Henry Ford and Thomas Edison were titans of the 20th century, and surprisingly close friends. Ford considered Edison his boyhood hero and, when the two met at a convention of the Association of Edison Illuminating Companies in 1896 Ford was ecstatic, even capturing a candid photo of the inventor. Ford was there because he was an engineer working for one of Edison’s subsidiary companies, Detroit Edison. The introduction was described in I Invented The Modern Age: The Rise of Henry Ford, which lays out a more than a little over-the-top meeting between the two. Ford was introduced to Edison as an inventor of the gas-powered car, which was both wrong and (given that this was a conference about electric power) also perceived as a slight by the chip-on-his-shoulder Ford. But according to the account, Edison was into it, and supposedly began peppering Ford with questions before he banged on the table and declared, “Your car is self-contained–carries its own power plant–no fire, no boiler, no smoke and no steam. You have the thing. Keep at it.” Ford would later say that that bang on the table meant the world to him.
Thomas Edison was not known as a warm or friendly guy, but several years later, as Ford’s star rose, Edison and the automaker began corresponding. The pair even worked together on projects, mostly Ford supplying the cash and Edison losing it on failed products.
The two men even took annual camping tips together along with their families or sometimes with Harvey Firestone, the founder of Firestone Tire and Rubber, President Warren Harding, and naturalist John Burroughs. They even bought houses next to each other and tried to build an electric car together, with disastrous results.
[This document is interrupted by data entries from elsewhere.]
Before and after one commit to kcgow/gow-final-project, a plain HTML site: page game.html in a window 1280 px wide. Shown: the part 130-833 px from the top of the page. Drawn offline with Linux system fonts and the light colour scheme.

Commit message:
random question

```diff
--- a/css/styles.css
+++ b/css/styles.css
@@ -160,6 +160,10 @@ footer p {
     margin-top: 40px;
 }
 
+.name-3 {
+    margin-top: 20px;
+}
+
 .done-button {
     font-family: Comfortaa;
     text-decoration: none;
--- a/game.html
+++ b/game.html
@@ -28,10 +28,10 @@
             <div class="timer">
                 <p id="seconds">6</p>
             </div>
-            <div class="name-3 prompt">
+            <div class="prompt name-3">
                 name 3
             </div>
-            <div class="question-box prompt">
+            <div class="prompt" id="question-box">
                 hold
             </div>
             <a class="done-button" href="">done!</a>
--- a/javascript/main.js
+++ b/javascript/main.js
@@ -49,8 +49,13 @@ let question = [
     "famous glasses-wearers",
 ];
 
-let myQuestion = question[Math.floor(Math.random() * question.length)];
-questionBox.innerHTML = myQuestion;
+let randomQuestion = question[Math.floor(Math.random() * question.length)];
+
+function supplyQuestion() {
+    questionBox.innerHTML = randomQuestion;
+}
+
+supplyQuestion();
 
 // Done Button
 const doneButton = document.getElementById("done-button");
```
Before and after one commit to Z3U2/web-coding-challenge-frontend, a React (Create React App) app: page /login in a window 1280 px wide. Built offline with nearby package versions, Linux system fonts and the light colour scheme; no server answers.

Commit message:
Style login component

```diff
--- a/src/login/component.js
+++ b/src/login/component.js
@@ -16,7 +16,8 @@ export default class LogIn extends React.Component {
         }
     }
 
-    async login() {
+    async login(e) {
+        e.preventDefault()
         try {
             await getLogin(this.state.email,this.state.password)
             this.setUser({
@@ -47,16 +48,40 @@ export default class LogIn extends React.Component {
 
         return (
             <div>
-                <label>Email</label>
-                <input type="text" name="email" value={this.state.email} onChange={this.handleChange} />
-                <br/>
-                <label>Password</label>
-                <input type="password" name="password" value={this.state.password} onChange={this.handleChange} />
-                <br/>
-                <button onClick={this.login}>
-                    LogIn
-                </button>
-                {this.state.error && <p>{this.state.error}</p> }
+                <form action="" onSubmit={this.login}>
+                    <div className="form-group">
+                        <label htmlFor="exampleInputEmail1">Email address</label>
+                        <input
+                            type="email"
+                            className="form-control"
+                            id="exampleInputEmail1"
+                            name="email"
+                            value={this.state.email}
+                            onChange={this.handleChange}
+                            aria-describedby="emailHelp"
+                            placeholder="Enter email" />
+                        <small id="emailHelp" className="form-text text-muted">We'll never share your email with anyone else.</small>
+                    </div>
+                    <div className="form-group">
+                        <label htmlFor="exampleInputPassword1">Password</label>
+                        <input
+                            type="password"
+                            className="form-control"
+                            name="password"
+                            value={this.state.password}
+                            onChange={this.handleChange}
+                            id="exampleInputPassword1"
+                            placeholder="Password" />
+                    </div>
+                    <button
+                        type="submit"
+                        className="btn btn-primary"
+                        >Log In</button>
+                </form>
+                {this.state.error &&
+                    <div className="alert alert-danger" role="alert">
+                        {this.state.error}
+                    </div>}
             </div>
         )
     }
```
Thomas Edison died of complications due to diabetes on October 18, 1931 in West Orange, New Jersey at 84 years old. There at his side was Edison’s personal physician and his son, Charles Edison. The way the museum describes it, the idea to capture the inventor’s final breath came to Charles when he noticed an empty test tube rack by his dying father’s bedside. Charles gathered several vials full of Edison’s final breath, had the doctor seal the tubes in paraffin, and sent one to Henry Ford as a memento of their close friendship.
What are we supposed to make of this story, particularly that there are multiple vials of an intrinsically-singular last breath? Well, at the very least, it stands a testament to how, uh, intense the friendship was between these two very well-adjusted historical figures.
The legacies of these two giants of the electric age are incredibly intertwined. Even the building the vial sits in is a testament to their friendship. The Henry Ford Museum was built by Ford as a museum dedicated to industrial history. Originally named the Edison Institute, it opened on the 50th anniversary of the invention of the electric light bulb. The adjacent Greenfield Village recreates turn-of-the-century life in America, and even contains Edison’s original Menlo Park laboratory.
While the name may have changed, the museum is still dedicated to the history of manufacturing in general as well as the Ford Motor Company’s history specifically. When Henry Ford died over a decade after Edison, many of his personal items made their way into the museum’s collection—including the last breath of his mentor and friend. There’s no way to know if this is the very last breath of Edison, or if the precious terminus inventor gasses didn’t escape long ago, but it still a fascinating piece of the American story. Today it sits, practically hidden, as a small, unassuming reminder of a friendship at the top of the world.